While he is reportedly a successful businessman, he has absolutely no governing experience. Ironically, this was seen as an enormous strength rather than a weakness in this election. But business acumen doesn’t naturally translate into effective governing.

“Businesses tend to be dictatorships, where the edict of the CEO is carried out by an army of minions,” said Program Director A. G. Block of the University of California Center Sacramento. “Governance is a messy process where coalition-building is required and governors need to be good listeners willing to compromise. Goals also have social implications that business executives often do not consider when making business decisions. And their constituents in the business world—their stockholders—tend to be, for the most part, a homogenous group with one common goal: profits. As governor, the constituency is a varied mishmash with a variety of goals.”

The leader of the United States of America obviously cannot conduct himself like the CEO of a company. It is a unique leadership position that requires working collaboratively with others to protect and serve the citizens of the country. And our Founding Fathers ensured that the three branches of government provided the necessary checks and balances to keep a tyrant or dictator from taking over our democracy.

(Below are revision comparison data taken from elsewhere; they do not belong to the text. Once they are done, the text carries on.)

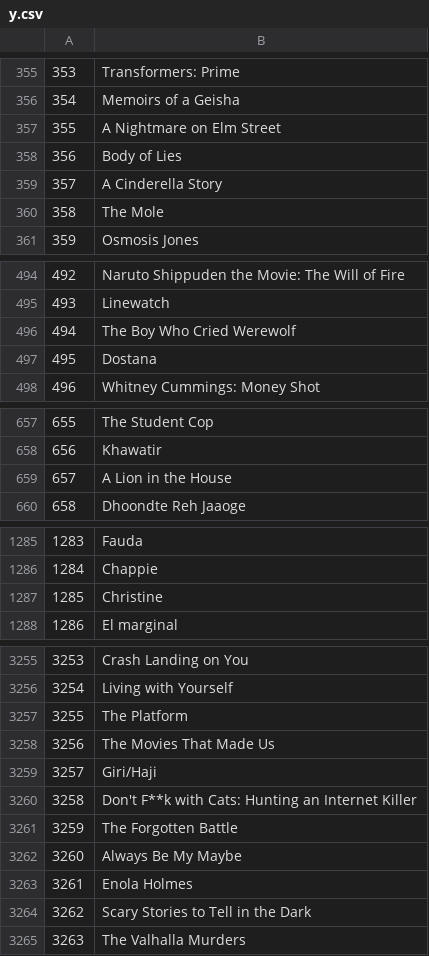
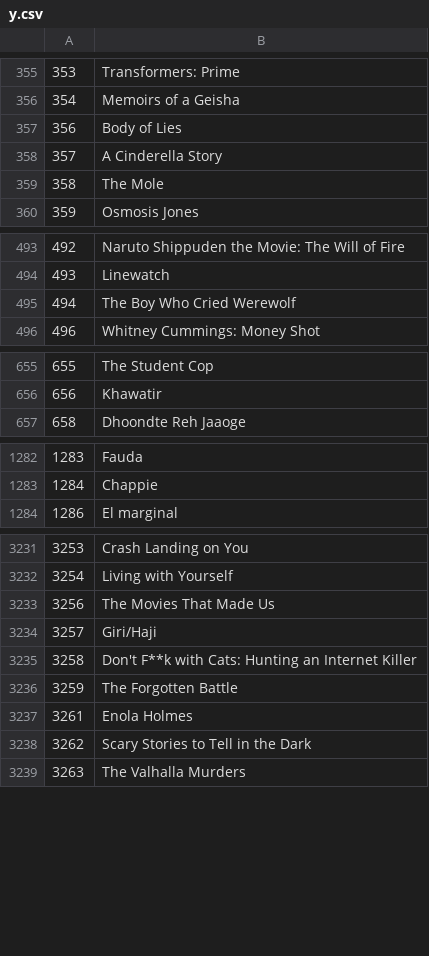
Before and after one commit to fullspringwater/streamlit-netflix-reccommendation, a CSV file: data/y.csv, drawn as a sheet; only a part is shown, gaps mark what is left out; the diff covers the shown part only.

Commit message:
Update y.csv

```diff
--- a/data/y.csv
+++ b/data/y.csv
@@ -356,3 +356,2 @@
 354,Memoirs of a Geisha
-355,A Nightmare on Elm Street
 356,Body of Lies
@@ -496,3 +495,2 @@
 494,The Boy Who Cried Werewolf
-495,Dostana
 496,Whitney Cummings: Money Shot
@@ -658,3 +656,2 @@
 656,Khawatir
-657,A Lion in the House
 658,Dhoondte Reh Jaaoge
@@ -1286,3 +1283,2 @@
 1284,Chappie
-1285,Christine
 1286,El marginal
@@ -3256,3 +3232,2 @@
 3254,Living with Yourself
-3255,The Platform
 3256,The Movies That Made Us
@@ -3261,3 +3236,2 @@
 3259,The Forgotten Battle
-3260,Always Be My Maybe
 3261,Enola Holmes
```
Also changed, not shown: 48 removed rows elsewhere in this file.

In a previous blog post I pointed out that Trump has demonstrated leadership qualities such as confidence, tenacity and negotiating skills. However, effective leaders also need to demonstrate integrity, humility, and the ability to inspire and motivate people. His performance in the presidential campaign provided few examples of integrity and humility.

His ability to inspire and motivate people certainly contributed to his success in bringing to the polls the disenfranchised voters who felt largely ignored by both parties. Yet it was his divisiveness that also brought out the worst in them rather than the best.

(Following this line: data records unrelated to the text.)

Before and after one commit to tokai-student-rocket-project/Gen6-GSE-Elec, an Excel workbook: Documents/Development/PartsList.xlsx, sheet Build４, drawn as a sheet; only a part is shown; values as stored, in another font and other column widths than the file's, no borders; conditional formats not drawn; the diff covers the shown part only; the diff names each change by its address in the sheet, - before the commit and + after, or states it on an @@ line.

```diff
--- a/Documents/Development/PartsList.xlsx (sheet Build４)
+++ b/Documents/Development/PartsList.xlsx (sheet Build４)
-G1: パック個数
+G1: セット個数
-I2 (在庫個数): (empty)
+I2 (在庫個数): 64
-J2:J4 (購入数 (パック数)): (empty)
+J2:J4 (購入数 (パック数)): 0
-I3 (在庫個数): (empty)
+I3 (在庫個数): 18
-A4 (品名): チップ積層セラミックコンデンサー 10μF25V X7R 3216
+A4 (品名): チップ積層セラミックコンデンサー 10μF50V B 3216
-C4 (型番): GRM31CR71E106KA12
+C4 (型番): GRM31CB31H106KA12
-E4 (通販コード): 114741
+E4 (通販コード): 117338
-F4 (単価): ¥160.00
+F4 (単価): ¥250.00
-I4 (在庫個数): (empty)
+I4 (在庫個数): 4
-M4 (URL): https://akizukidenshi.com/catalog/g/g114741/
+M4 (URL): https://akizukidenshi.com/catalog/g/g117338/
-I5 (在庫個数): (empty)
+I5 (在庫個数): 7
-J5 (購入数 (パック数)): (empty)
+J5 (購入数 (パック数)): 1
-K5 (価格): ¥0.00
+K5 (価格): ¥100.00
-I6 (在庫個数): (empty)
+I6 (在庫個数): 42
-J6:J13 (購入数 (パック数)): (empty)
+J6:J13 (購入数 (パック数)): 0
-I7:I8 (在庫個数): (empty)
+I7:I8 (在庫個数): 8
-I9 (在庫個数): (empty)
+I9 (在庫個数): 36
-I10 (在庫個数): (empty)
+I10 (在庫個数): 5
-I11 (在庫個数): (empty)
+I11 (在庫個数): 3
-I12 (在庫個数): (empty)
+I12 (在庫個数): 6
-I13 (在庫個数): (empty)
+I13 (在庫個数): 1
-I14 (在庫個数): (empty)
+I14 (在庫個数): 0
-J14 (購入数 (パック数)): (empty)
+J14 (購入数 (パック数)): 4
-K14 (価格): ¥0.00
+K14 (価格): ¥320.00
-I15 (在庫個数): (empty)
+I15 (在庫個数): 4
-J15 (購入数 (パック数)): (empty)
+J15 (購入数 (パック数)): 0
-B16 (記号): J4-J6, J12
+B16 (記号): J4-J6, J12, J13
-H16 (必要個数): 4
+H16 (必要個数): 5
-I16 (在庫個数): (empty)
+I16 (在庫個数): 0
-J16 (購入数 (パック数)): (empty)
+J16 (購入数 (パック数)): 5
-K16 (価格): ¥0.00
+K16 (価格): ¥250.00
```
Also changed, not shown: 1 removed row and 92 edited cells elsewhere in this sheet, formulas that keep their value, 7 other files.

Though Trump can accomplish certain things without the help of Congress through Executive Actions, these can be easily overturned by his successor. This is exactly what he intends to do with many of President Obama’s Executive Actions. And this is no sustainable way to govern.

Important legislation can only be enacted with the help of Congress. And this requires collaboration. Though President Trump will have an easier time with an all-Republican Congress, he will no doubt face a great deal of opposition with many of the proposals he campaigned on from both Democrats and Republicans.

To be a successful President, he will need to collaborate with others rather than try to command and control them. He will need to learn the ability to compromise: to give a little in order to gain a little. Now that we are politically more divided as a country than ever before, this requires even greater collaboration skills.

It comes down to taking into account the importance of the tasks equally with the relationships. No one person in Washington will be able to accomplish big things without strong alliances with willing participants. And this requires the ability to collaborate successfully.

In their book Collaborative Leadership: How to succeed in an interconnected world, David Archer and Alex Cameron identified 10 key lessons for a successful collaborative leader.

1. Find the personal motive for collaborating
2. Find ways of simplifying complex situations for your people
3. Prepare for how you are going to handle conflict well in advance
4. Recognize that there are some people or organizations you just can’t partner with
5. Have the courage to act for the long term
6. Actively manage the tension between focusing on delivery and on building relationships
7. Invest in strong personal relationships at all levels
8. Inject energy, passion and drive into your leadership style
9. Have the confidence to share the credit generously
10. Continually develop your interpersonal skills, in particular: empathy, patience, tenacity, holding difficult conversations, and coalition building.

These lessons are just as important in running a country as they are in running a business. Reading over this list, I can’t help but think that many of these lessons do not necessarily come to mind with regard to Trump’s reputation as a businessman. If Donald Trump hopes to make progress on his campaign promises, he will need to find a way to collaborate effectively with the House and Senate.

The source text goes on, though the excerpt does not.